Spaniards sought cover in parks, went to the beach, or drank cold beverages as the nation experienced its second heatwave of the year, with temperatures reaching 43 degrees Celsius (110 degrees Fahrenheit).
Warm summer sunlight paired with a hot air flow from North Africa has caused temperatures to skyrocket, according to state meteorological analysts AEMET, and the heatwave might linger until July 14.
Forecasters said the highest recorded temperature on Sunday was 43 degrees Celsius (110 degrees Fahrenheit) around Seville in southern Spain and Badajoz in the country’s west.

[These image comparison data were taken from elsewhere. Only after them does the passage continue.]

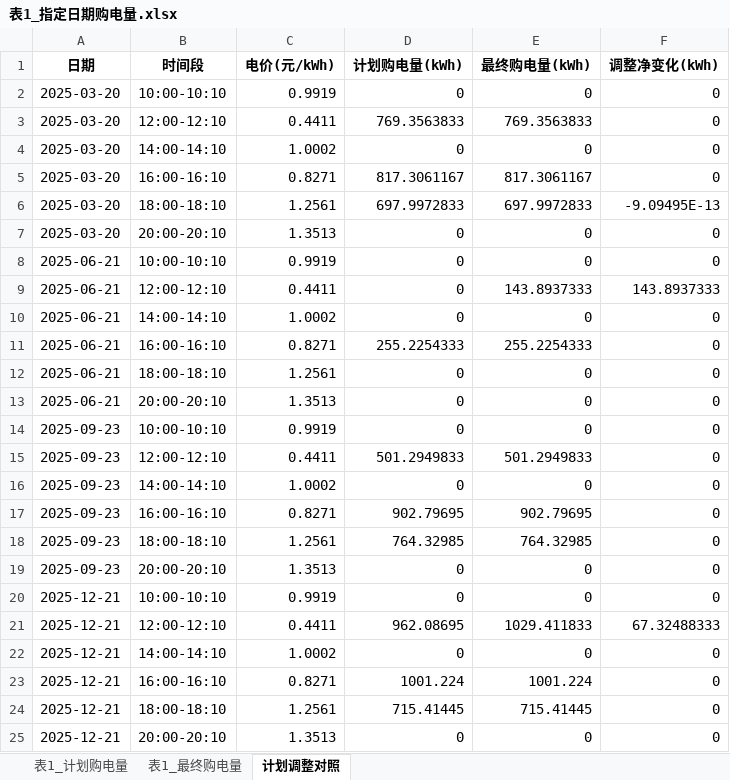
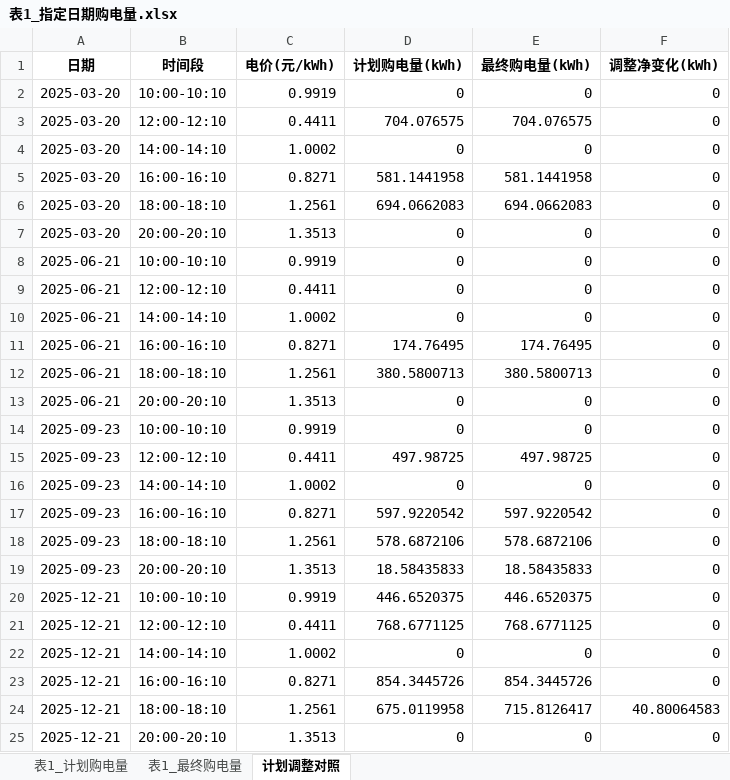
Before and after one commit to flyingpig-text/2026, an Excel workbook: 问题三/results/表1_指定日期购电量.xlsx, sheet 计划调整对照, drawn as a sheet; values as stored, in another font and other column widths than the file's, no borders; the diff names each change by its address in the sheet, - before the commit and + after, or states it on an @@ line.

```diff
--- a/问题三/results/表1_指定日期购电量.xlsx (sheet 计划调整对照)
+++ b/问题三/results/表1_指定日期购电量.xlsx (sheet 计划调整对照)
-D3 (计划购电量(kWh)): 769.3563833
+D3 (计划购电量(kWh)): 704.076575
-E3 (最终购电量(kWh)): 769.3563833
+E3 (最终购电量(kWh)): 704.076575
-D5 (计划购电量(kWh)): 817.3061167
+D5 (计划购电量(kWh)): 581.1441958
-E5 (最终购电量(kWh)): 817.3061167
+E5 (最终购电量(kWh)): 581.1441958
-D6 (计划购电量(kWh)): 697.9972833
+D6 (计划购电量(kWh)): 694.0662083
-E6 (最终购电量(kWh)): 697.9972833
+E6 (最终购电量(kWh)): 694.0662083
-F6 (调整净变化(kWh)): -9.09495E-13
+F6 (调整净变化(kWh)): 0
-E9 (最终购电量(kWh)): 143.8937333
+E9 (最终购电量(kWh)): 0
-F9 (调整净变化(kWh)): 143.8937333
+F9 (调整净变化(kWh)): 0
-D11 (计划购电量(kWh)): 255.2254333
+D11 (计划购电量(kWh)): 174.76495
-E11 (最终购电量(kWh)): 255.2254333
+E11 (最终购电量(kWh)): 174.76495
-D12 (计划购电量(kWh)): 0
+D12 (计划购电量(kWh)): 380.5800713
-E12 (最终购电量(kWh)): 0
+E12 (最终购电量(kWh)): 380.5800713
-D15 (计划购电量(kWh)): 501.2949833
+D15 (计划购电量(kWh)): 497.98725
-E15 (最终购电量(kWh)): 501.2949833
+E15 (最终购电量(kWh)): 497.98725
-D17 (计划购电量(kWh)): 902.79695
+D17 (计划购电量(kWh)): 597.9220542
-E17 (最终购电量(kWh)): 902.79695
+E17 (最终购电量(kWh)): 597.9220542
-D18 (计划购电量(kWh)): 764.32985
+D18 (计划购电量(kWh)): 578.6872106
-E18 (最终购电量(kWh)): 764.32985
+E18 (最终购电量(kWh)): 578.6872106
-D19 (计划购电量(kWh)): 0
+D19 (计划购电量(kWh)): 18.58435833
-E19 (最终购电量(kWh)): 0
+E19 (最终购电量(kWh)): 18.58435833
-D20 (计划购电量(kWh)): 0
+D20 (计划购电量(kWh)): 446.6520375
-E20 (最终购电量(kWh)): 0
+E20 (最终购电量(kWh)): 446.6520375
-D21 (计划购电量(kWh)): 962.08695
+D21 (计划购电量(kWh)): 768.6771125
-E21 (最终购电量(kWh)): 1029.411833
+E21 (最终购电量(kWh)): 768.6771125
-F21 (调整净变化(kWh)): 67.32488333
+F21 (调整净变化(kWh)): 0
-D23 (计划购电量(kWh)): 1001.224
+D23 (计划购电量(kWh)): 854.3445726
-E23 (最终购电量(kWh)): 1001.224
+E23 (最终购电量(kWh)): 854.3445726
-D24 (计划购电量(kWh)): 715.41445
+D24 (计划购电量(kWh)): 675.0119958
-E24 (最终购电量(kWh)): 715.41445
+E24 (最终购电量(kWh)): 715.8126417
-F24 (调整净变化(kWh)): 0
+F24 (调整净变化(kWh)): 40.80064583
```
Also changed, not shown: sheet 表1_最终购电量, sheet 表1_计划购电量, 问题三/results/result3.xlsx, 问题三/results/指定日期结果.xlsx, 39 other files.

Temperatures in Corboda and Extremadura, both in southern Spain, might reach 44 degrees Celsius, according to AEMET spokesperson Ruben del Campo.
During the warmth, there was also a heightened danger of woodland fires, according to Del Campo.
90 firemen were fighting a wildfire that erupted Saturday night in La Rioja, northern Spain, regional officials reported on Sunday.
A fire at El Ronquillo, near Seville, forced the evacuation of roughly 100 people, according to Andalusian regional officials.
According to AEMET, Spaniards experienced the earliest heatwave since 1981 in June, with temperatures exceeding 40 degrees Fahrenheit in portions of central and southern Spain.